Bank of Ireland staff raised more than €41,000 for charitable causes in Galway in 2016 through the bank’s flagship charity and community initiative, Give Together.
The charity programme gives the bank’s staff throughout Ireland an opportunity to lend support to their chosen charities or causes through fundraising and volunteering.
A sponsored walk, mini marathon, golf classic and 8km run were just some of the charitable initiatives that helped Bank of Ireland employees raise more than €41,000 last year for local charities and community organisations in Galway including; Cope Galway, Cancer Care West, The Samaritans, and MADRA.
Galway was also one of the counties that featured in the Big Blue Box initiative which saw Bank of Ireland staff and members of the local community travel by bike through 35 towns along the Wild Atlantic Way in May, raising €80,000 in total for the Society of St Vincent de Paul.
Brian Carey, the head of Bank of Ireland in Galway city, said the bank is “deeply connected” across the whole county of Galway through its customers, branch networks, staff and community engagement programmes.
“It is significant that through the combined efforts of our colleagues and Give Together support that over €41,000 has been raised for charitable organisations.”
Tomas Diskin, the head of Bank of Ireland in County Galway, stated that through Give Together, Bank of Ireland has enabled staff throughout Galway to support a wide range of community groups and initiatives by fundraising, volunteering and donating.
“It is substantial that through the Give Together programme over €2 million has been raised for charities nationwide and over 1,000 volunteering days have been used.”

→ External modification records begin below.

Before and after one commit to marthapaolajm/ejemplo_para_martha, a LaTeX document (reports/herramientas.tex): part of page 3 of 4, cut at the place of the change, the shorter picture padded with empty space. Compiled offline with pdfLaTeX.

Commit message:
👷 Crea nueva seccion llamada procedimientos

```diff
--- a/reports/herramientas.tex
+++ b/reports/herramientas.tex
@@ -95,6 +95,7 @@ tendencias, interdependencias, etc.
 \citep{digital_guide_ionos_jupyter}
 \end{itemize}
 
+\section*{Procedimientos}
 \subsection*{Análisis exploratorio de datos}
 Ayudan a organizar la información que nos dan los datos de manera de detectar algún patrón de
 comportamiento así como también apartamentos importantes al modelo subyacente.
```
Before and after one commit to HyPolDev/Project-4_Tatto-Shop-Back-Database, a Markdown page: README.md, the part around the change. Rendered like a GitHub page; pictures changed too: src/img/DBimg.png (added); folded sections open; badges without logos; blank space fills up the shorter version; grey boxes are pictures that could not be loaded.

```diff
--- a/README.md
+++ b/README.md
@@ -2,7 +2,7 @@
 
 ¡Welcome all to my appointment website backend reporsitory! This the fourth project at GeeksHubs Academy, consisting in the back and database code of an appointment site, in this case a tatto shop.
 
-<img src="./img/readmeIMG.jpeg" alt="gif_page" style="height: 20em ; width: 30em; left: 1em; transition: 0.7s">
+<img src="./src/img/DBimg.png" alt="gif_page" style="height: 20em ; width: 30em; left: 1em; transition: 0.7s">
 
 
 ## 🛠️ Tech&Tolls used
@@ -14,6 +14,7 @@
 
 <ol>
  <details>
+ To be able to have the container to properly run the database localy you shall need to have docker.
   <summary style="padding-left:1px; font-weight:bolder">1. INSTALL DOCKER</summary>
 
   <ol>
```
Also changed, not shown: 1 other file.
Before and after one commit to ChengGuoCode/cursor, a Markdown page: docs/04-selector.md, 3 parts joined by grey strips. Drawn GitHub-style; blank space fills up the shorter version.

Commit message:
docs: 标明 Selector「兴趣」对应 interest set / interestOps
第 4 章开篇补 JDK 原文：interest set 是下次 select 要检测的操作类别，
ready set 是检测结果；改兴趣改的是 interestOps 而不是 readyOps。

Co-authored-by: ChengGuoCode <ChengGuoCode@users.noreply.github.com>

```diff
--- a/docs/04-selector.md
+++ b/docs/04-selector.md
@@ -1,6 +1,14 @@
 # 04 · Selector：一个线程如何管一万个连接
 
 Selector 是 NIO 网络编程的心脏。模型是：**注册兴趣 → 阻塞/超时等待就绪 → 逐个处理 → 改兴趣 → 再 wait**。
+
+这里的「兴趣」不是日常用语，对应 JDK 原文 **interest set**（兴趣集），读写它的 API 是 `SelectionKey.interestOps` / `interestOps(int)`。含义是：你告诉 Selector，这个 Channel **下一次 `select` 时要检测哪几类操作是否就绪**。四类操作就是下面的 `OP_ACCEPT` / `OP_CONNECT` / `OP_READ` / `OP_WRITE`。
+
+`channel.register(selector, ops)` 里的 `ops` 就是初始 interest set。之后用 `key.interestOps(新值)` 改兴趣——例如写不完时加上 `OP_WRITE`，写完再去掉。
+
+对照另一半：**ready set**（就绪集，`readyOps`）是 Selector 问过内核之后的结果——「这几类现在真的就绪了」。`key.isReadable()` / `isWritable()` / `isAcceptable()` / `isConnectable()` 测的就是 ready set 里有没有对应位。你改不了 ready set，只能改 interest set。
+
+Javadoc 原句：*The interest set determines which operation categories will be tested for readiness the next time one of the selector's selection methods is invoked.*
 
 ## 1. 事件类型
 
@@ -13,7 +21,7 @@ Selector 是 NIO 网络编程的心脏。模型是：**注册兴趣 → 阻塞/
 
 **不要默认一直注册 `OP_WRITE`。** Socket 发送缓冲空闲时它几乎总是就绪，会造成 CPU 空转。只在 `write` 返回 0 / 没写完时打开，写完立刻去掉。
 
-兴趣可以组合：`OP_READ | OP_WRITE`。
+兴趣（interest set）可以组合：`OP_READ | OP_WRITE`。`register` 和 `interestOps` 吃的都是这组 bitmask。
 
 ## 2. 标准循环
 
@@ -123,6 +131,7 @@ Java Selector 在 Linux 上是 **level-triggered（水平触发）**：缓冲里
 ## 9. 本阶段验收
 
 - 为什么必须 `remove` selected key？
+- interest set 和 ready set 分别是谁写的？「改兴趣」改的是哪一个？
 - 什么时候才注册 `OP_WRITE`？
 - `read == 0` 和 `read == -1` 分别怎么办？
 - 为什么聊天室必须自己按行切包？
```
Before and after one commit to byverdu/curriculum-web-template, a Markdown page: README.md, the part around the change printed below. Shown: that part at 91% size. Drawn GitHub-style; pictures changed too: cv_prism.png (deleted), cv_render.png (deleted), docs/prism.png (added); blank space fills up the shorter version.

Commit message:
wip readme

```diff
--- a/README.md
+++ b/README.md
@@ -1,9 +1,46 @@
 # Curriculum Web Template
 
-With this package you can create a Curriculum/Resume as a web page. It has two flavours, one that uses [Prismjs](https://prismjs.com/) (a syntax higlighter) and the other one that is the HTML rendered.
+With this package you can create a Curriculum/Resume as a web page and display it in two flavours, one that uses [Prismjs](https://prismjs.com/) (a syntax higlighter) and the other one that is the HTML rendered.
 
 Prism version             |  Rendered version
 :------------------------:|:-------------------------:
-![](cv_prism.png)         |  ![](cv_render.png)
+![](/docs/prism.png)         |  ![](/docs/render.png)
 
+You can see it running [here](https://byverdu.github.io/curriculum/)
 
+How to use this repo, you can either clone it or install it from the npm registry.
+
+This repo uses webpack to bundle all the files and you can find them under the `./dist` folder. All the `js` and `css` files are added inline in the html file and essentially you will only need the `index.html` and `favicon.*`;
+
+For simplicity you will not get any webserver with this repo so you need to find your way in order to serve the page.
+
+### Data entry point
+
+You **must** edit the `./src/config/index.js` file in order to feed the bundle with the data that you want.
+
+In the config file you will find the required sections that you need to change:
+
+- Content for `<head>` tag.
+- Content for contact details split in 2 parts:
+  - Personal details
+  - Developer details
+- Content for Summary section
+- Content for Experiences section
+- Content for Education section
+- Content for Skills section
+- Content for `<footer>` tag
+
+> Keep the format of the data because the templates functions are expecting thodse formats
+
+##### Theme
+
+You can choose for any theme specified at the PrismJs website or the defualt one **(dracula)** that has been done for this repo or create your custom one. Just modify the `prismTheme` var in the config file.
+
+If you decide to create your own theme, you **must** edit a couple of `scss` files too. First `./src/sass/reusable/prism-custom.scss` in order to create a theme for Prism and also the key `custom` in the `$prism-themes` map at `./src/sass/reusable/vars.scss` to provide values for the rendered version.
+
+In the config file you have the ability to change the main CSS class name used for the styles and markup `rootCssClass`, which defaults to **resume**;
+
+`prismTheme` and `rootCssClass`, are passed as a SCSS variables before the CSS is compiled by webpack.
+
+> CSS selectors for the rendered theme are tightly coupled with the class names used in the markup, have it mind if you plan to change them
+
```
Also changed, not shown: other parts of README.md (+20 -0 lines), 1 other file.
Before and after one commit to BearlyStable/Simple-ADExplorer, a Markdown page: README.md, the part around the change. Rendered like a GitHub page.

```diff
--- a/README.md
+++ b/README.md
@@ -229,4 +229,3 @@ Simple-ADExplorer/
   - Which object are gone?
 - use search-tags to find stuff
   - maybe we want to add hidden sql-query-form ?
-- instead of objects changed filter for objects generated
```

Four flagship charities; St Vincent de Paul, Barnardos, the Irish Cancer Society and Pieta House were supported in 2016 alongside more than 880 community groups and local charities as part of the national Bank of Ireland initiative. In total, more than €2 million was raised by bank staff across the country and more than 1,000 days were volunteered.